We were quick to pass judgment on an entire community based on the behaviour of one or two people.
For instance, because people like Penny Sparrow and Vicki Momberg said racist things in public, many assumed all whites are bigots.
A crooked Indian businessman gets caught with his fingers in the cookie jar and an entire community acquires an unfair reputation.
Three black youngsters are prime suspects in a horrific murder and robbery case in a posh suburb and people shut their doors at the sight of any black man approaching.
Which brings me to the real-life and tragic story of Mollie Tibbetts, a bubbly 20-year-old student in Iowa in the US, who disappeared on July 18 while jogging near her home.
After a month-long search, her body was found and police arrested Cristhian Bahena Rivera.
It was a murder that shocked the nation, but just as tragic was the reaction to news that Rivera turns out to be an undocumented immigrant from Mexico.
In minutes, US President Donald Trump and other Republican politicians pounced on Mollie Tibbetts’s killing, politicising the tragedy by demanding a wall be built to keep out the “illegal aliens”, and implicitly blaming Democrats (who support open borders) for Tibbetts’s death.

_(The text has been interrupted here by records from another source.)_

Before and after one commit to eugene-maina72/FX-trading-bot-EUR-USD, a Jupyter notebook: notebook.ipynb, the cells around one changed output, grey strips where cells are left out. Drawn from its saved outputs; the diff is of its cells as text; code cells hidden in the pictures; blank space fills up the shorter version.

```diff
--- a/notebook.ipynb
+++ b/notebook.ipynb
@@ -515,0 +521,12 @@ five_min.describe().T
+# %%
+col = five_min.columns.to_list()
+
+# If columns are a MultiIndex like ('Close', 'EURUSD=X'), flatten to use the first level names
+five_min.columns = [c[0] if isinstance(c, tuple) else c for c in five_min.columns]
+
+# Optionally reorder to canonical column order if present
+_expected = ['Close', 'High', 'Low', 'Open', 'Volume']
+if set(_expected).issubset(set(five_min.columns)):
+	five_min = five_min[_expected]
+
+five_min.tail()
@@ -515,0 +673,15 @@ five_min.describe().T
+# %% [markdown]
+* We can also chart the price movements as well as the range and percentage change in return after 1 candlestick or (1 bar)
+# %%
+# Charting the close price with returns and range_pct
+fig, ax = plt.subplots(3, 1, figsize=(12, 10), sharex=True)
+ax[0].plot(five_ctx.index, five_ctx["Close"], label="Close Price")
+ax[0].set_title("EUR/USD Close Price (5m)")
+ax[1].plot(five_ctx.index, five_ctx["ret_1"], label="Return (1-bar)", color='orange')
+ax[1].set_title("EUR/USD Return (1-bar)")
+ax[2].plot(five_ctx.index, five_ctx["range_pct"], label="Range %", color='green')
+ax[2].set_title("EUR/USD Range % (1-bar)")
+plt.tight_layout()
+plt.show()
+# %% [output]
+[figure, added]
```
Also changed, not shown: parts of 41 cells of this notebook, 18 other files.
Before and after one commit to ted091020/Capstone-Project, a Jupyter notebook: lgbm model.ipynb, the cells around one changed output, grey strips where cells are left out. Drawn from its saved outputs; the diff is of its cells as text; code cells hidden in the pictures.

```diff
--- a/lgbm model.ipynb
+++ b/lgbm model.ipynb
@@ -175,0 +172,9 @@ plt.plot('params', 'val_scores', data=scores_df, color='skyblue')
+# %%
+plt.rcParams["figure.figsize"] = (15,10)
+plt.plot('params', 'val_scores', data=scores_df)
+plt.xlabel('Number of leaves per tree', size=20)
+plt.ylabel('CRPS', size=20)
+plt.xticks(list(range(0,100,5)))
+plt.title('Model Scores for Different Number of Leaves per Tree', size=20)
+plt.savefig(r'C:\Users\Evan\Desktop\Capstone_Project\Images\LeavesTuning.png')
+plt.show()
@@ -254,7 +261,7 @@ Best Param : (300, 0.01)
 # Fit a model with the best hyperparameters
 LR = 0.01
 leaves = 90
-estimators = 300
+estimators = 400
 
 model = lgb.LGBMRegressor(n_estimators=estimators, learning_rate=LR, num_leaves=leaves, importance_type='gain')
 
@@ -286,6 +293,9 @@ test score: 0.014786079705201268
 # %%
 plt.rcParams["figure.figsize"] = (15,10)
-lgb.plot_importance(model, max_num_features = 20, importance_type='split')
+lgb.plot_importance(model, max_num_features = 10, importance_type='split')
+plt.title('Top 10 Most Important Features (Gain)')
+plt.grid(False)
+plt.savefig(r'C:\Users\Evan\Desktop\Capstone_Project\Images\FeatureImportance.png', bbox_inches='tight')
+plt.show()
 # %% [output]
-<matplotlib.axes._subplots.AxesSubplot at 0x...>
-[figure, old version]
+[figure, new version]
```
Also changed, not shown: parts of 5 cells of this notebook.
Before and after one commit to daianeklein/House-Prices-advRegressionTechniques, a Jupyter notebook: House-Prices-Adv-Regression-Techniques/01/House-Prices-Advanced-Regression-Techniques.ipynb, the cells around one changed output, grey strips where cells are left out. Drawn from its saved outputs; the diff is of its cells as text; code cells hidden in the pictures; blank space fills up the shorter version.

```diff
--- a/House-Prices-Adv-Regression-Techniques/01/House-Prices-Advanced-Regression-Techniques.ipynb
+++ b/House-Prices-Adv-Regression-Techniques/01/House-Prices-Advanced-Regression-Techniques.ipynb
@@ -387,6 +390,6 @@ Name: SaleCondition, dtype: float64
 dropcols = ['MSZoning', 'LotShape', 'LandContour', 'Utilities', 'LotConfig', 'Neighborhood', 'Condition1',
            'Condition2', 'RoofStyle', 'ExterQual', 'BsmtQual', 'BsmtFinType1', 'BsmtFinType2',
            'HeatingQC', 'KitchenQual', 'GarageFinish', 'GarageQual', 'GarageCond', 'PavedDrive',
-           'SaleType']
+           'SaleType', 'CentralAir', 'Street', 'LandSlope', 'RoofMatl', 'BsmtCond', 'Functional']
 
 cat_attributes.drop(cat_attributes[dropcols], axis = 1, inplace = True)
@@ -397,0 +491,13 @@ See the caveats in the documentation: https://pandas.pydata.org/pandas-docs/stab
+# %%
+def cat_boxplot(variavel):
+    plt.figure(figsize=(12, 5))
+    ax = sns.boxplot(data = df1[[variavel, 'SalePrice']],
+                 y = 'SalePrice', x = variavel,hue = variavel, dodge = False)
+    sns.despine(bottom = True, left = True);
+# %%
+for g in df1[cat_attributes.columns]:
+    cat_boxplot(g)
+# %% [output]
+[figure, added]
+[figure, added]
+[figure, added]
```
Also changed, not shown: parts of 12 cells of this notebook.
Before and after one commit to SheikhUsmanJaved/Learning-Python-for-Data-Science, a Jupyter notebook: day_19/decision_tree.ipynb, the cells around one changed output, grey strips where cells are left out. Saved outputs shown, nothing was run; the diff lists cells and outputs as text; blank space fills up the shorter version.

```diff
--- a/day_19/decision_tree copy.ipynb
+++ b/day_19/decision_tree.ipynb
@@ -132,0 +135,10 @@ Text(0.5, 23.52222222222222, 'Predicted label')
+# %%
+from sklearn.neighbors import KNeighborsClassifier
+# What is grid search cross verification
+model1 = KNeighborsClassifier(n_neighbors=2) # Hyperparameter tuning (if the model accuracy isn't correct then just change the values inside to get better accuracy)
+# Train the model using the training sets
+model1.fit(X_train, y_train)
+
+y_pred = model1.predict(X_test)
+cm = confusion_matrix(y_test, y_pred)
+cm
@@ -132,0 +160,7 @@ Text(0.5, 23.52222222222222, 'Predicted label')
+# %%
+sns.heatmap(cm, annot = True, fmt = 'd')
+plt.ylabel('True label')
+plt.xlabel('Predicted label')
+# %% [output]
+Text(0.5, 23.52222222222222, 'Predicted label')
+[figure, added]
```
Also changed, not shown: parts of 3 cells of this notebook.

A deeply grieving Tibbetts sr would have been forgiven for ignoring this blatant politicisation of his daughter’s killing but his reaction is a lesson for all South Africans.
He told Americans his stepdaughter “whom Mollie loved so dearly” also happens to be of Latino origin. So too are Mollie’s nephews and his grandchildren.
“That means I am Hispanic. I am African. I am Asian. I am European. My blood runs from every corner of the Earth because I am American.
“As an American, I have one tenet: to respect every citizen of the world and actively engage in the ongoing pursuit to form a more perfect union.”
In his mind, to knowingly foment discord among races is a disgrace to the American flag.
“It incites fear in innocent communities and lends legitimacy to the darkest, most hate-filled corners of the American soul. It is the opposite of leadership. It is the opposite of humanity. It is heartless. It is despicable. It is shameful.”
His plea to the American people was: “Let’s turn towards each other with all the compassion we gave Mollie. Let’s listen, not shout. Let’s build bridges, not walls. Let’s celebrate our diversity rather than argue over our differences. I can tell you, when you’ve lost your best friend, differences are petty and meaningless.”
We salute you, Mr Tibbetts!